The in vitro NSC niche is the first neurogenic culture system to be produced without the application of exogenous mitogenic factors and complex physical scaffolding. Although the roles in niche formation of endogenous factors that influence the derivation and maintenance of this the in vitro NSC niche microenvironment have yet to be tested, our model is able to recapitulate many characteristics of the previously described in vivo NSC niche. Therefore, the in vitro NSC niche may be a valuable tool for assaying interactions within the in vivo SVZ or SEZ niche.
Exogenous application of ECM and the 3-dimensional nature of aggregates in the in vitro NSC niche provide depth to the culture system that appear to be required for growth factor production, cell migration [9, 64] and stem cell maintenance (Fig. 8D). We addressed whether 3-D scaffolding might give additional benefit in bringing the in vitro NSC niche more fully into the third dimension [65–68]. To that end, we chose to use PuraMatrix hydrogel scaffolding system. First, PuraMatrix hydrogel is comprised entirely of polymeric amino acids and does not require serum or any components of serum. Our system forms in the absence of mitogens from Day 8-14. Any serum component added with a matrix could result in differentiation of the resident NSCs prior to niche formation. Second, the concentration of the RADA-16 component of PuraMatrix can be adjusted to be permissive to neurite outgrowth . Third, PuraMatrix "self-assembles" and the use of a defined component, consisting of only amino acids, provides structure without unknown components. Finally, the ability to add binding sites specific to the promotion self-renewal or differentiation  offers the possibility of deriving a unique scaffold optimized for niche growth.
We have been able to reproduce niche morphology of the 2-D system in 3-D PuraMatrix when a 10-fold increase in ECL concentration is used (Fig. 3), but the pattern of mRNA expression by the niche changed in PuraMatrix (Fig. 4). Both 2- and 3-D cultures were capable of integration and survival in organotypic slice cultures, suggesting they are a possible source for cells in transplant studies. Further work is required to optimize the 3-D culture methods and characterize the cellular outcomes before a 3-D NSC niche can be widely used for transplantation.

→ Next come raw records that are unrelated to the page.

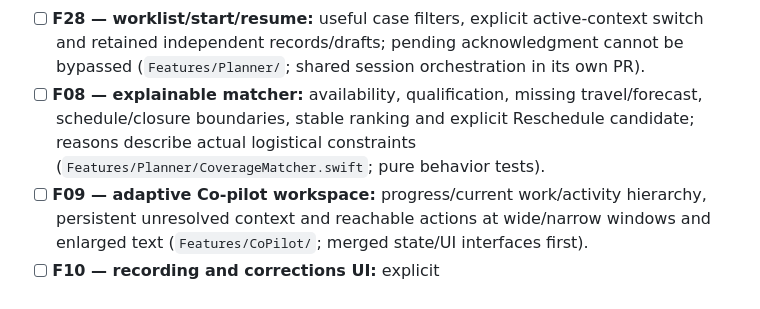
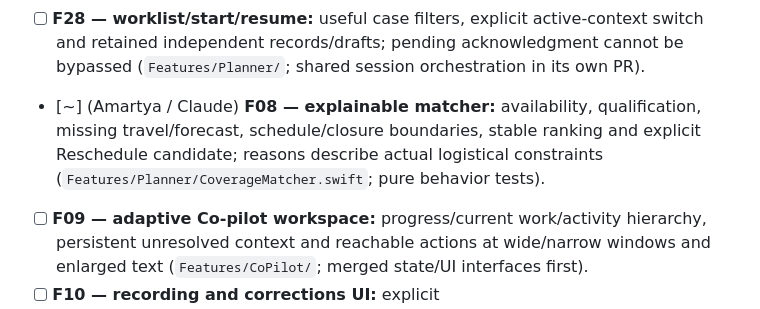
Before and after one commit to rsheth8/Northstar-OR, a Markdown page: docs/TASKS.md, the part around the change. Drawn GitHub-style.

Commit message:
Claim F08 explainable coverage matcher
Reserves Features/Planner/CoverageMatcher.swift, PlannerView.swift (compile adapters only) and NorthstarORTests/CoverageMatcherTests.swift.

Co-Authored-By: Claude Opus 5.5 <noreply@anthropic.com>

```diff
--- a/docs/TASKS.md
+++ b/docs/TASKS.md
@@ -60,7 +60,7 @@ Claim the individual F-number row for each implementation slice. The lane checkl
 - [ ] **F26 — support directory:** add/edit fictional contacts, roles, device-family capabilities, availability and simulated travel estimates; these contacts drive normal support selection (`Features/Workspace/`; shared contracts/storage first).
 - [ ] **F27 — case forms:** create/edit cases through validated normal UI using a supported template; no patient fields or sample-ID dependency (`Features/Planner/`; contracts/storage first).
 - [ ] **F28 — worklist/start/resume:** useful case filters, explicit active-context switch and retained independent records/drafts; pending acknowledgment cannot be bypassed (`Features/Planner/`; shared session orchestration in its own PR).
-- [ ] **F08 — explainable matcher:** availability, qualification, missing travel/forecast, schedule/closure boundaries, stable ranking and explicit Reschedule candidate; reasons describe actual logistical constraints (`Features/Planner/CoverageMatcher.swift`; pure behavior tests).
+- [~] (Amartya / Claude) **F08 — explainable matcher:** availability, qualification, missing travel/forecast, schedule/closure boundaries, stable ranking and explicit Reschedule candidate; reasons describe actual logistical constraints (`Features/Planner/CoverageMatcher.swift`; pure behavior tests).
 - [ ] **F09 — adaptive Co-pilot workspace:** progress/current work/activity hierarchy, persistent unresolved context and reachable actions at wide/narrow windows and enlarged text (`Features/CoPilot/`; merged state/UI interfaces first).
 - [ ] **F10 — recording and corrections UI:** explicit confirmation/defer/acknowledgment/correction interactions; pinned-item warning cannot be bypassed and history remains reviewable (`Features/CoPilot/`; after F09).
 - [ ] **F11 — Planner support plans:** configured case/contact detail, one named-rep or reschedule plan, visible unrequested backups, actual acceptance and safe plan replacement; no preparation checklist (`Features/Planner/`; after shared orchestration, matcher, contacts and case forms).
```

The in vitro NSC niche may provide a novel source of cells for therapeutics. Because this culture system includes CD133+/PDGFRα-/GFAP- NSCs with properties in common with embryonic NSCs  along with CD133-/PDGFRα+/GFAP+ NSCs similar to those of the SEZ  (as well as a possible transitioning population of CD133+/PDGFRα+/GFAP+ cells), it may have a broader potential for therapeutic value than any single cell population (Fig. 8D). It will likely provide a source of cells for transplant able to adhere to the ECM expressed by recipients of a wider range of ages. Furthermore, as the in vitro NSC niche is derived from an ES cell population, transgenic modification can be accomplished followed by clonal expansion .